The Hungry Bitches’ performance of their musical Facehunters last night demonstrated their unmistakeable enthusiasm and passion for musical theatre, and exhibited an admirable level of commitment and hard-work from all involved. The singing and dancing were both executed with a commendable degree of talent, professionalism and creativity, although the performance was greatly let down by technical difficulties resulting in low microphone volumes.
Facehunters poses itself as a knowing satire of the modern East London hipster scene, an ironic send-up of everything ‘edgy’ and ‘alternative’, humorously poking fun at a collection of seemingly vacuous and pretentious twenty-somethings.

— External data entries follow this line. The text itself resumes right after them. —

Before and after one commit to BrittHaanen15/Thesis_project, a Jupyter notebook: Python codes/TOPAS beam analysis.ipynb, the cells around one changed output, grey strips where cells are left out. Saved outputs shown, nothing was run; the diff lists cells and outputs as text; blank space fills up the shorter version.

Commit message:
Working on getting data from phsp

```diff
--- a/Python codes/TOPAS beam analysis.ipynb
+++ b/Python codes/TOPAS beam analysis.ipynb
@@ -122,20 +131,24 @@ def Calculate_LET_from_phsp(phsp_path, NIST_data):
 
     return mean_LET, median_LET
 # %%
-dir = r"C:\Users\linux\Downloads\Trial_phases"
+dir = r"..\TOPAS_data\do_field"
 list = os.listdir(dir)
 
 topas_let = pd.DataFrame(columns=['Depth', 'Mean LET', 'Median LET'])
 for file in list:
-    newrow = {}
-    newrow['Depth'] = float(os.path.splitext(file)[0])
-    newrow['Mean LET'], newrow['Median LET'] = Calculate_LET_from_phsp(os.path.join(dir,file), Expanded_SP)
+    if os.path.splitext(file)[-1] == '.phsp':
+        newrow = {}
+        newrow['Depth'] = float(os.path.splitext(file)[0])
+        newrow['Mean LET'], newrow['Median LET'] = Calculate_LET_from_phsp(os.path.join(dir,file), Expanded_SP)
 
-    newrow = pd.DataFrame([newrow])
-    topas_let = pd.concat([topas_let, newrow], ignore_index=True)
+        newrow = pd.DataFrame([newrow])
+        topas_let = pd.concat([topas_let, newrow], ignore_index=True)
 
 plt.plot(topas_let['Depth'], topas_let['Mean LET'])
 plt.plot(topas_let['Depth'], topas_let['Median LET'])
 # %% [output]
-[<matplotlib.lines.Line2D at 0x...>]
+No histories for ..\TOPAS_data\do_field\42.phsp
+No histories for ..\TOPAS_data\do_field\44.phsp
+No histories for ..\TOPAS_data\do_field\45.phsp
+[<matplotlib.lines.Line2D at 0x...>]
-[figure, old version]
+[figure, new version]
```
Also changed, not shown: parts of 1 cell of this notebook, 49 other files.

They spend their days and drug-fuelled nights partying, writing blogs, having photographer friends, and generally being ‘young, beautiful and hip’. Inspired by Wilde’s The Picture of Dorian Gray, the plot focuses on a love triangle between three young women.
However, it seemed difficult to gage whether the performance was ultimately celebrating or mocking hipster culture – their parodies often felt a little unconvincing and self-conscious. Building an emotional connection to many of the characters was often challenging, as more stimulating character development was needed to sustain interest, and the plot sadly lacked engaging progression, despite picking up in the second half.
Technical hindrances unfortunately made it difficult to discern a large amount of the dialogue and lyrics of big chorus numbers; as such, much of the early plot was lost on the audience, and it was only in the second half that the storyline and character development began to take shape.
Despite such observations, the singing and dancing were first-class, the acting impassioned and heartfelt, and the dedication of those involved palpable. The inclusion of a live band brought an exciting new dimension to the performance, and overall Facehunters demonstrated daring, creativity, and promising originality.
words: Frances Black
photo: Serena Gill